User interface change data
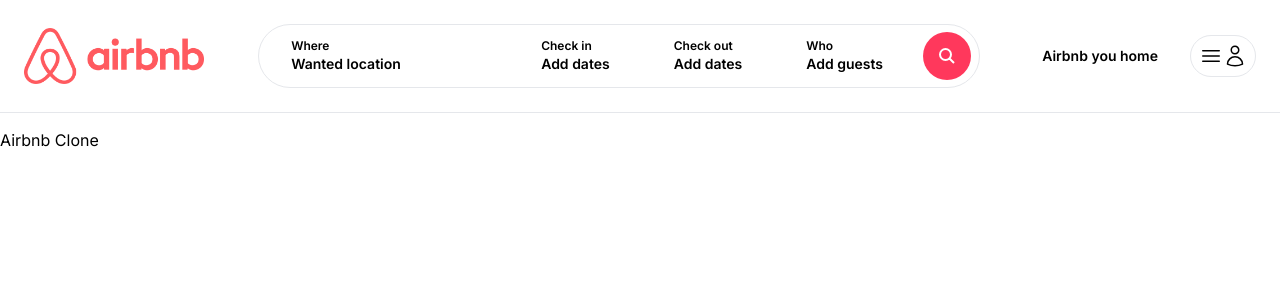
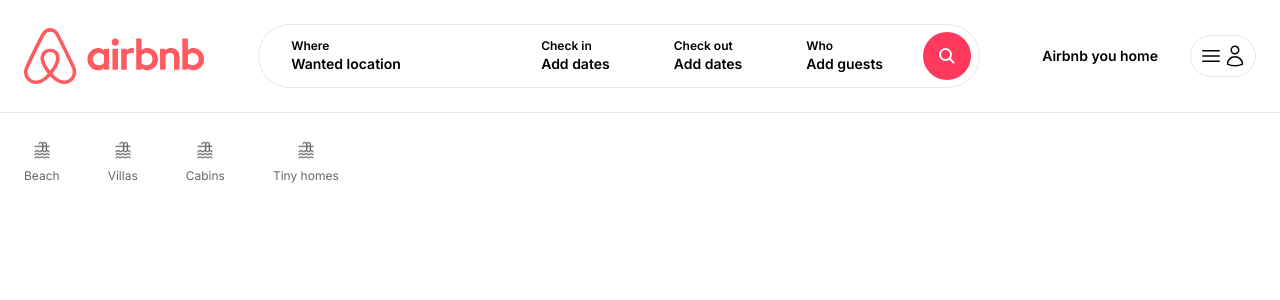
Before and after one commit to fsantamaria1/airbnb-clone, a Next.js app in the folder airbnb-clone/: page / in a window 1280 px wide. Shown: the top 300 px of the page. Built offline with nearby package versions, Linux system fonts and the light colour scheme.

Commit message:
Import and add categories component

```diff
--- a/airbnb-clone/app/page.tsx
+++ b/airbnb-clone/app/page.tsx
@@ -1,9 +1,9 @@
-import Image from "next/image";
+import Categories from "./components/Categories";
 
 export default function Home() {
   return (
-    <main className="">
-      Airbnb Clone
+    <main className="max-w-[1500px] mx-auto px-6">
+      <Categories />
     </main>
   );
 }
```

* WORK TO COMPLETE *
Every record should be duplicated exactly, though any picture in it must be left out.

* SOLUTION *
Before and after one commit to fsantamaria1/airbnb-clone, a Next.js app in the folder airbnb-clone/: page / in a window 1280 px wide. Shown: the top 300 px of the page. Built offline with nearby package versions, Linux system fonts and the light colour scheme.

Commit message:
Import and add categories component

```diff
--- a/airbnb-clone/app/page.tsx
+++ b/airbnb-clone/app/page.tsx
@@ -1,9 +1,9 @@
-import Image from "next/image";
+import Categories from "./components/Categories";
 
 export default function Home() {
   return (
-    <main className="">
-      Airbnb Clone
+    <main className="max-w-[1500px] mx-auto px-6">
+      <Categories />
     </main>
   );
 }
```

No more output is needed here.